by Gillian Larson | posted: July 18, 2014

Once we had crossed the bridge into Washington, I drove towards Mt. Adams, yet another imposing collossus of snow, with glaciers like frozen rivers pouring down its sides. I stopped to cache some food at different camping spots along the way, because this is the end of the road as far as my mother is concerned, and she has to return home to teach a summer school class, leaving me to do the rest of the trail (or as much of it as is clear) on my own. The first 100 miles were at a low enough elevation that I was pretty sure they would be clear of snow, and except for some sections that I had to go around above 6000 ft. on Mt. Adams, that proved to be true. We left my truck behind near the bridge, and I'm going to ride this 100-mile section after Mom leaves, then pick up my truck and return to Oregon to try to complete that short portion around Mt. Jefferson (the area that was once under snow, but is now on fire!) After that, I'll return to Washington, and I'm hoping that Alina and I might be able to connect and ride at least some of the trail together. If we run into snow, I may simply have to concede and leave the rest of Washington for some other time, as I have to be back in Los Angeles to start grad school at CSUN by August 20th, and I don't have the luxury of being able to wait until the trail is clear. But I'm hoping that perhaps over the next week or so the majority of the snow will melt, and perhaps I'll be lucky enough to manage to finish the Washington part of the trail before I have to go back home. I still have about 170 miles left in the Sierras that I have to complete as well, but I think I can do that over the course of a couple trips from L.A.; if I'm unable to ride through Washington due to snow by mid-August, I can't just drive back here on a weekend to get through a section I had to skip, and as disappointing and frustrating as it will be, I'll have to leave it to another time, probably after grad school is over, when I'll be able to wait for the conditions to be right. The PCT operates on its own timeframe, and there's nothing I can do to make it adjust to mine; unfortunately, there's also no way to make my available window of time any larger than it is.
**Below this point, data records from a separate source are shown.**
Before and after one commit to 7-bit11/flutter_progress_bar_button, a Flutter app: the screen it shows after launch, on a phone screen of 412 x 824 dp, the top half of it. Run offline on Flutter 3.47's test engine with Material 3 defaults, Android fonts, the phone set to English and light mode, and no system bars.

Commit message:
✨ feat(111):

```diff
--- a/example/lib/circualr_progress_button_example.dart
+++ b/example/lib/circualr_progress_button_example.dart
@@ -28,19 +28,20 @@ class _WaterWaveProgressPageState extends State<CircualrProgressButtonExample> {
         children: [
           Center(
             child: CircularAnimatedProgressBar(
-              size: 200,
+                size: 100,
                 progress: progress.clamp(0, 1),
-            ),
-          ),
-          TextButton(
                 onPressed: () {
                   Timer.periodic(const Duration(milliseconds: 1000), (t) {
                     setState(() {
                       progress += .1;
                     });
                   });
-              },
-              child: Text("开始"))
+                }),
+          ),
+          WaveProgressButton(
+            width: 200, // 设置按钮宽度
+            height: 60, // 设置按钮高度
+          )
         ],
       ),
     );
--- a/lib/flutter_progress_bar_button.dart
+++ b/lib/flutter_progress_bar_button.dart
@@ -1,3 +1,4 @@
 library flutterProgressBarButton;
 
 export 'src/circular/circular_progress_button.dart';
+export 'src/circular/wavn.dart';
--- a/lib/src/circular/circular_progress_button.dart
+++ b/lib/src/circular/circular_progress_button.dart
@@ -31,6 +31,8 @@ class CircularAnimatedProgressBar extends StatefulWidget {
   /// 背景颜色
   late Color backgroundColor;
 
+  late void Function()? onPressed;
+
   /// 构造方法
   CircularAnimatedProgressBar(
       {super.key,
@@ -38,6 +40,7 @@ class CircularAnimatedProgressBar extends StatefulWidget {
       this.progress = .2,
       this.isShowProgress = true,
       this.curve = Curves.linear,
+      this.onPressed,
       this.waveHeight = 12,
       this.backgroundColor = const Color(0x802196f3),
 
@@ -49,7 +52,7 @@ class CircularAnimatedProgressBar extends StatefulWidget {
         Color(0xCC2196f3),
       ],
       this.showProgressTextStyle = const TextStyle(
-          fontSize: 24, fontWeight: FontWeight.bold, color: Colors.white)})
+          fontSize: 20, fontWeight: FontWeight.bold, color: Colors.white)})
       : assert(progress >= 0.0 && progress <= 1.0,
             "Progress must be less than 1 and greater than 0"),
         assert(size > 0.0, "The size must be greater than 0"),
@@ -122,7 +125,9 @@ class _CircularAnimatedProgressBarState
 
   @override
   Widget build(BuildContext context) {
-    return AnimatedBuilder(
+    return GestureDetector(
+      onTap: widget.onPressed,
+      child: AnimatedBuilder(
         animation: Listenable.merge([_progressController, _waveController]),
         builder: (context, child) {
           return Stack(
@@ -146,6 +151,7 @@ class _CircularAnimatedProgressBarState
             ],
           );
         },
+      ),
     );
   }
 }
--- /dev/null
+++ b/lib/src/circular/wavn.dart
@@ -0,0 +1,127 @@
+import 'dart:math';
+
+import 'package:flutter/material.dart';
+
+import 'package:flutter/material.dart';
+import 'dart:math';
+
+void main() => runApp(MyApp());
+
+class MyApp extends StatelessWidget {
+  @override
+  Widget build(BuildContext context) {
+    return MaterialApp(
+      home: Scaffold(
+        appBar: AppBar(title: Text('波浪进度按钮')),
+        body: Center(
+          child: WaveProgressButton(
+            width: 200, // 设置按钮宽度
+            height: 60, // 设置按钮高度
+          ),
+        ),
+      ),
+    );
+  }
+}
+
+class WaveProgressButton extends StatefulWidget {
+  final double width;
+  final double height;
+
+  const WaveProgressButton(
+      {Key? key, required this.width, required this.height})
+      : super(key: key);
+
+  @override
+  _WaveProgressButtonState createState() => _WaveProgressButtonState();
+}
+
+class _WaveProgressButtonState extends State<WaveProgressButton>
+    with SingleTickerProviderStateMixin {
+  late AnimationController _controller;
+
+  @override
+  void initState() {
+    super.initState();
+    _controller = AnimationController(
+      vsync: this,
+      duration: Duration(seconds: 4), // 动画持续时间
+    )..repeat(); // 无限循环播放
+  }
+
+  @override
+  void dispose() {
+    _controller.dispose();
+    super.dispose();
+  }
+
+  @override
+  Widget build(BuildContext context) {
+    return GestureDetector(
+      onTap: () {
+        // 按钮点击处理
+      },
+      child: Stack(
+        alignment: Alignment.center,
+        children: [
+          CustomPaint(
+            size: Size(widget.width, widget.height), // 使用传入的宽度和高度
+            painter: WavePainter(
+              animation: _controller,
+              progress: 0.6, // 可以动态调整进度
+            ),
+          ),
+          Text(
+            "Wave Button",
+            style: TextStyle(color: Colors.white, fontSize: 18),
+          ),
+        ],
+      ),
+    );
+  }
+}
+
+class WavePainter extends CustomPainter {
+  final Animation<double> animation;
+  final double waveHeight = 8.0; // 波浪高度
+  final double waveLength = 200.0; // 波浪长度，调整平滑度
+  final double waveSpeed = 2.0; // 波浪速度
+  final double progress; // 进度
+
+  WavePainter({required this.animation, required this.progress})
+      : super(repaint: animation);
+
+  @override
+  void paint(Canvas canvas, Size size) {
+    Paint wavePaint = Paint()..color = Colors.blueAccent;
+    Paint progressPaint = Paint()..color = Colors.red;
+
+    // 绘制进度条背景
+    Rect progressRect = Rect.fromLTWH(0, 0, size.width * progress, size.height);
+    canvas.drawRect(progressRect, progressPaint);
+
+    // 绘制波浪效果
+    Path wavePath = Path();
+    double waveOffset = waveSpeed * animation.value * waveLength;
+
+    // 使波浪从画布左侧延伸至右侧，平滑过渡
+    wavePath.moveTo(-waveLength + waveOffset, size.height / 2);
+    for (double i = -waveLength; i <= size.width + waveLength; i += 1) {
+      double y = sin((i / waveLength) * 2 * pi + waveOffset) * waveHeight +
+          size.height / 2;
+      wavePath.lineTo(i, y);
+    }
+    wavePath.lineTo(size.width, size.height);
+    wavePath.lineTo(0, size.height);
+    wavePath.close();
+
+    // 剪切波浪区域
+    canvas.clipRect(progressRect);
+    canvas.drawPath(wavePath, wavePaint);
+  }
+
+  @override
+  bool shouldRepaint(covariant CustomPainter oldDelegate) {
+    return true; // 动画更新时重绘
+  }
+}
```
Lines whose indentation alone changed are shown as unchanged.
© Copyright 2024 | Privacy Policy | Terms & Conditions | Web Design by Jess Goodlett